by Ella Bartlett, Writing Fellow ’19
I watched this Spoken Word performance by Phil Kaye recently, but I first discovered it back in middle school. Watching it now and remembering how it affected me when I watched it 6 years ago was a meta-exercise for me. The poem itself is about repetition: how when you experience the same thing in two different points in your life (even if that is milliseconds later, like a repeated word), the experience changes.
Phil Kaye addresses his parent’s divorce:
“My mother taught me this trick: if you repeat something over and over again it loses its meaning. This became my favorite game, it made the sting of words evaporate–separation separation separation–see? Nothing.”
For Phil Kaye, repetition of this very heavy word made it more bearable for him, because, colloquially, it took away the punch. The word itself did not change, just his experience of it. I wonder what the word means to him, as a poet, now, 8 years after he wrote this poem. He– a listener/reader, the one who is experiencing the word— has changed states, ever so slightly, and that is what makes the meaning different.
In The Writer’s’ Process, we read Roland Barthes, who wrote about the dynamic between the author and the reader. He argues, “[The reader] is simply that someone who holds together in a single field all the traces by which the written text is constituted” (from Death of the Author, 1977). The author is dead, the words simply exist on the page, and the meaning arises from the reader.

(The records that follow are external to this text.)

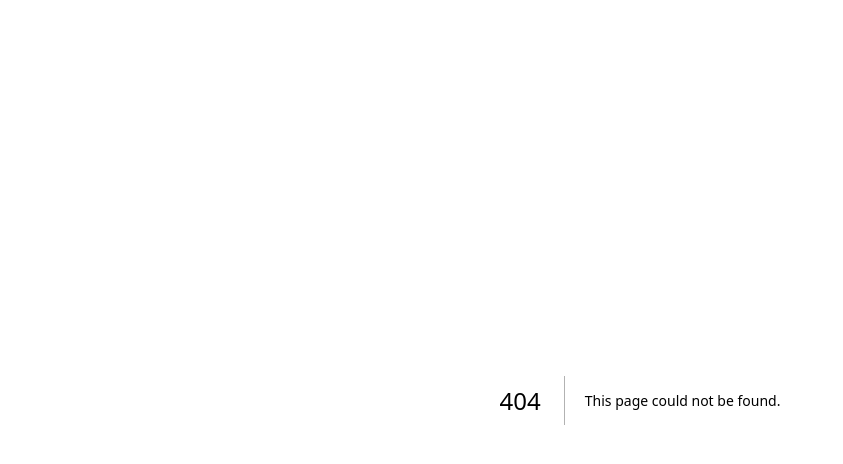
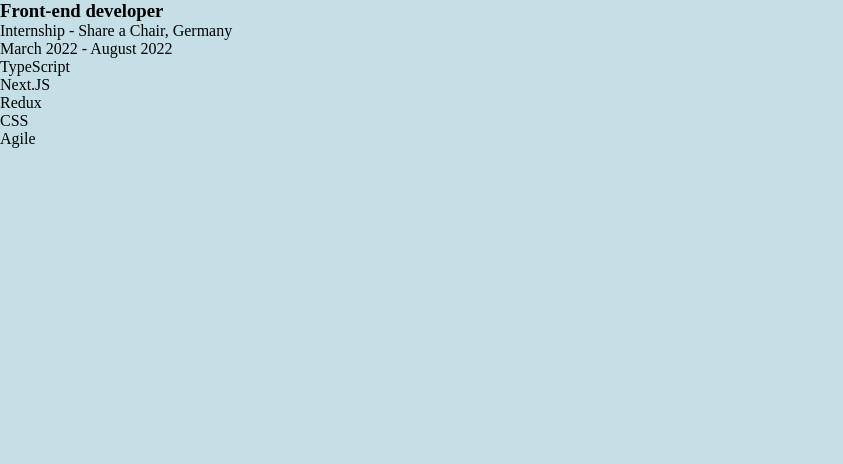
Before and after one commit to hoangduong-coder/my-portfolio, a Next.js app: page /components/Project in a window 1280 px wide. Before the commit this address had no page. Shown: the top 464 px of the page, without its empty margins (0-843 px from the left). Built offline with nearby package versions, Linux system fonts and the light colour scheme.

Commit message:
Develop Work experience page

```diff
--- /dev/null
+++ b/pages/components/Project.jsx
@@ -0,0 +1,18 @@
+const Project = () => {
+  return (
+    <div>
+      <h3>Front-end developer</h3>
+      <p>Internship - Share a Chair, Germany</p>
+      <p>March 2022 - August 2022</p>
+      <ul>
+        <li>TypeScript</li>
+        <li>Next.JS</li>
+        <li>Redux</li>
+        <li>CSS</li>
+        <li>Agile</li>
+      </ul>
+    </div>
+  );
+};
+
+export default Project;
--- a/pages/dashboard/experience.js
+++ b/pages/dashboard/experience.js
@@ -1,5 +1,6 @@
 import Head from "next/head";
 import NavBar from "../components/NavBar";
+import Project from "../components/Project";
 import contentList from "../assets/contents.json"
 import { header } from "../../styles/font";
 
@@ -15,6 +16,7 @@
           <h2 style={header.style} className="subHeader">
             {contentList.portfolio.mainHeading}
           </h2>
+          <Project/>
         </div>
       </div>
     </>
```
Also changed, not shown: styles/Portfolio.module.scss (added).
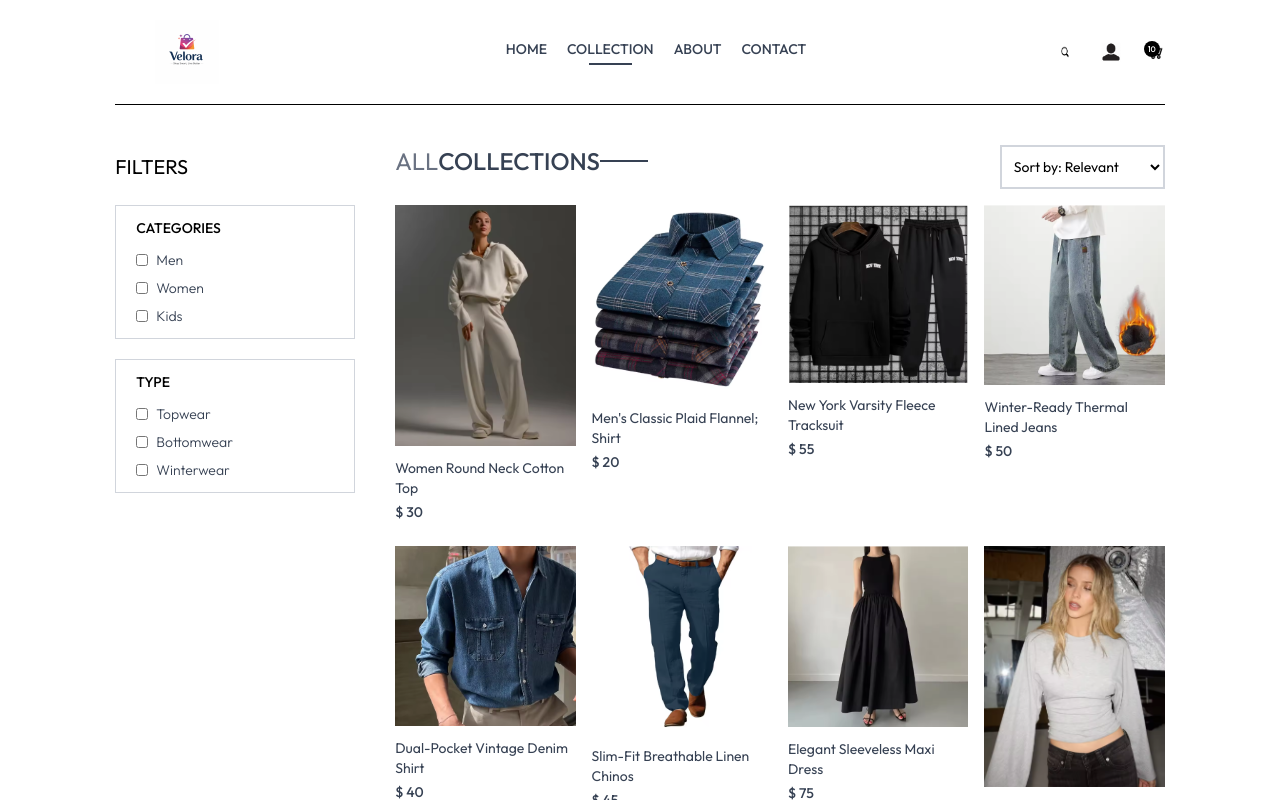
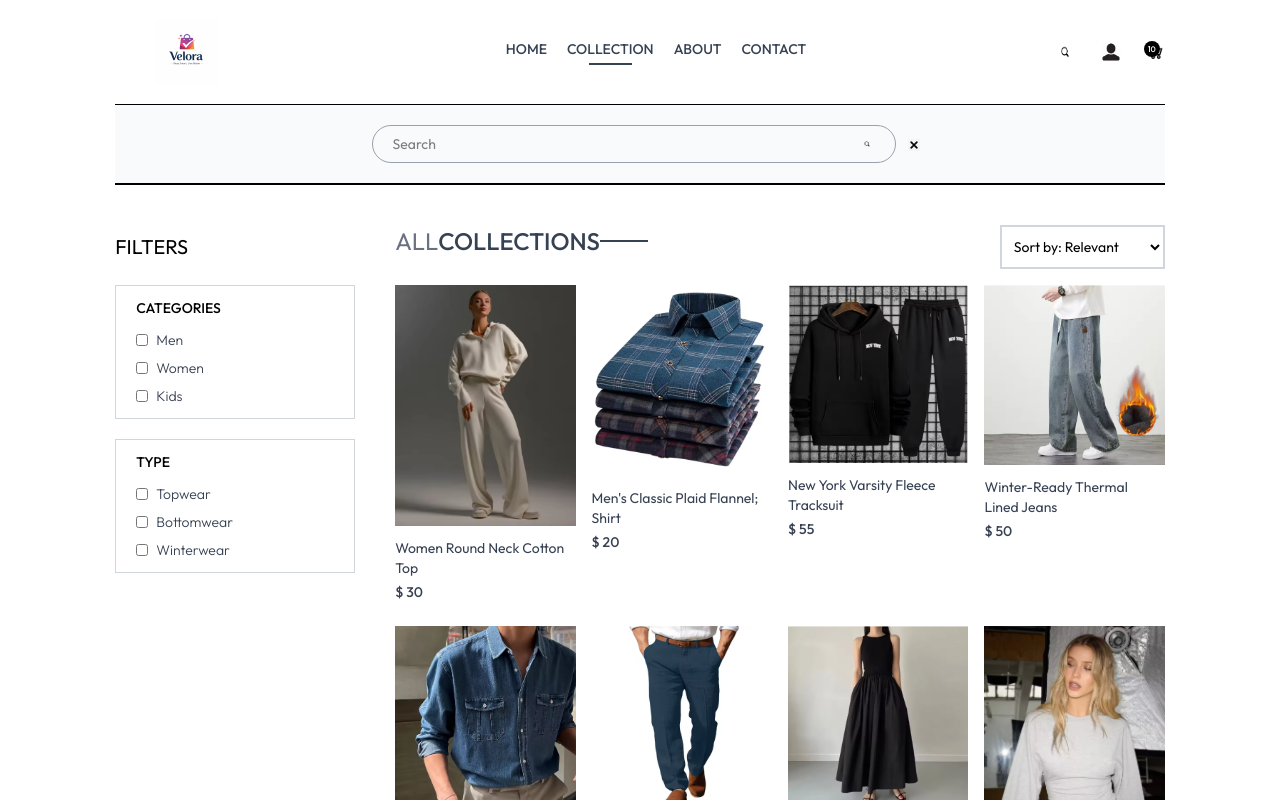
Before and after one commit to Madusith752/Velora, a React (Vite) app in the folder frontend/: page /collection in a window 1280 px wide. Both pictures are taken after a click on the picture 1064 px from the left and 52 px from the top of the page. Shown: the top 800 px of the page. Built offline with nearby package versions, Linux system fonts and the light colour scheme.

Commit message:
Searchbar and search functionality added.

```diff
--- a/frontend/src/App.jsx
+++ b/frontend/src/App.jsx
@@ -12,12 +12,14 @@ import PlaceOrder from './pages/PlaceOrder'
 import Orders from './pages/Orders'
 import Navbar from './components/Navbar'
 import Footer from './components/Footer'
+import SearchBar from './components/SearchBar'
 
 
 const App = () => {
   return (
     <div className='px-4 sm:px-[5vw] md:px-[7vw] lg:px-[9vw]'>
       <Navbar/>
+      <SearchBar/>
       <Routes>
         <Route path='/' element={<Home/>}/>
         <Route path='/collection' element={<Collection/>}/>
--- a/frontend/src/assets/assets.js
+++ b/frontend/src/assets/assets.js
@@ -1,6 +1,6 @@
 import bin_icon from './bin_icon.webp'
 import cart_icon from './cart_icon.png'
-import cross_icon from './cross_icon.webp'
+import cross_icon from './cross_icon.png'
 import exchange_icon from './exchange_icon.png'
 import search_icon from './search_icon.png'
 import profile_icon from './profile_icon.png'
--- a/frontend/src/components/Navbar.jsx
+++ b/frontend/src/components/Navbar.jsx
@@ -1,11 +1,14 @@
-import React from 'react'
+import React, { useContext } from 'react'
 import {assets} from '../assets/assets';
 import {Link, NavLink} from 'react-router-dom';
 import { useState } from 'react';
+import { ShopContext } from '../context/ShopContext';
 
 const Navbar = () => {
 
   const [visible,setVisible]= useState(false);
+
+  const {setShowSearch} = useContext(ShopContext);
 
   return (
     <div className='flex items-center justify-between py-5 font-medium'>
@@ -35,7 +38,7 @@ const Navbar = () => {
         </ul>
 
         <div className='flex items-center gap-6'>
-            <img src={assets.search_icon} alt="Search" className='w-6 h-6 cursor-pointer'/>
+            <img onClick={()=>setShowSearch(true)} src={assets.search_icon} alt="Search" className='w-6 h-6 cursor-pointer'/>
 
             <div className='group relative'>
                 <img className='w-5 cursor-pointer' src={assets.profile_icon} alt=""/>
--- /dev/null
+++ b/frontend/src/components/SearchBar.jsx
@@ -0,0 +1,33 @@
+import React, { useContext, useState } from 'react'
+import { assets } from '../assets/assets';
+import { ShopContext } from '../context/ShopContext';
+import { useLocation } from 'react-router-dom';
+import { useEffect } from 'react';
+
+const SearchBar = () => {
+
+    const {search, setSearch, showSearch, setShowSearch} = useContext(ShopContext);
+    const [visible, setVisible] = useState(false);
+    const location = useLocation();
+
+    useEffect(()=>{
+        if (location.pathname.includes('collection')){
+             setVisible(true);
+        }
+        else{
+            setVisible(false);
+        }
+    },[location])
+
+  return showSearch && visible ? (
+    <div className='border-t border-b bg-gray-50 text-center'>
+      <div className='inline-flex items-center justify-center border border-gray-400 px-5 py-2 my-5 mx-3 rounded-full w-3/4 sm:w-1/2'>
+        <input value={search} onChange={(e)=>setSearch(e.target.value)} className='flex-1 outline-none bg-inherit text-sm' type="text" placeholder='Search'/>
+        <img className='w-4' src={assets.search_icon} alt=""/>
+      </div>
+      <img onClick={()=>setShowSearch(false)} className='inline w-3 cursor-pointer' src={assets.cross_icon} alt=""/>
+    </div>
+  ) :null
+}
+
+export default SearchBar
--- a/frontend/src/context/ShopContext.jsx
+++ b/frontend/src/context/ShopContext.jsx
@@ -1,4 +1,4 @@
-import { createContext } from "react";
+import { createContext, useState } from "react";
 import { products } from "../assets/assets";
 
 export const ShopContext =createContext();
@@ -7,9 +7,12 @@ const ShopContextProvider = (props)=>{
 
     const currency ='$';
     const delivery_fee =10;
+    const [search, setSearch] = useState('');
+    const [showSearch, setShowSearch]= useState(false);
 
     const value = {
-        products,currency,delivery_fee
+        products,currency,delivery_fee,
+        search, setSearch,showSearch, setShowSearch
     }
 
     return (
--- a/frontend/src/pages/Collection.jsx
+++ b/frontend/src/pages/Collection.jsx
@@ -5,7 +5,7 @@ import Title from '../components/Title';
 import ProductItem from '../components/ProductItem';
 
 const Collection = () => {
-  const { products } = useContext(ShopContext);
+  const { products, search, showSearch } = useContext(ShopContext);
   const [showFilter, setShowFilter] = useState(false);
   const [filterProducts, setFilterProducts] = useState([]);
   const [category, setCategory] = useState([]);
@@ -30,6 +30,10 @@ const Collection = () => {
 
   const applyFilter = () => {
     let productsCopy = products.slice();
+
+    if (showSearch && search) {
+      productsCopy = productsCopy.filter(item => item.name.toLowerCase().includes(search.toLowerCase()))
+    }
 
     if (category.length > 0) {
       productsCopy = productsCopy.filter(item => category.includes(item.category));
@@ -64,7 +68,7 @@ const Collection = () => {
 
   useEffect(() => {
     applyFilter();
-  }, [category, subCategory]);
+  }, [category, subCategory, search, showSearch]);
 
   useEffect(()=>{
     sortProduct();
```
Also changed, not shown: frontend/src/assets/cross_icon.png (added), frontend/src/assets/cross_icon.webp (deleted).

When thinking about repetition, then, what does it mean for the same reader to experience the same thing over and over again? “Apart/apart/apart/apart” speaks Phil Kaye. To experience the word “apart” right now, and then experience it after three years and loneliness and straddling one’s self between two worlds of two parents—this is where the meaning of repetition comes from.
This is why I am going to make a point to reread books I haven’t read in a long time this summer, to hear poetry now that I haven’t heard since high school or experienced at a time in my life where I know I was a different person than I am now. The self is transient, and because it is, so is the meaning of a work of art.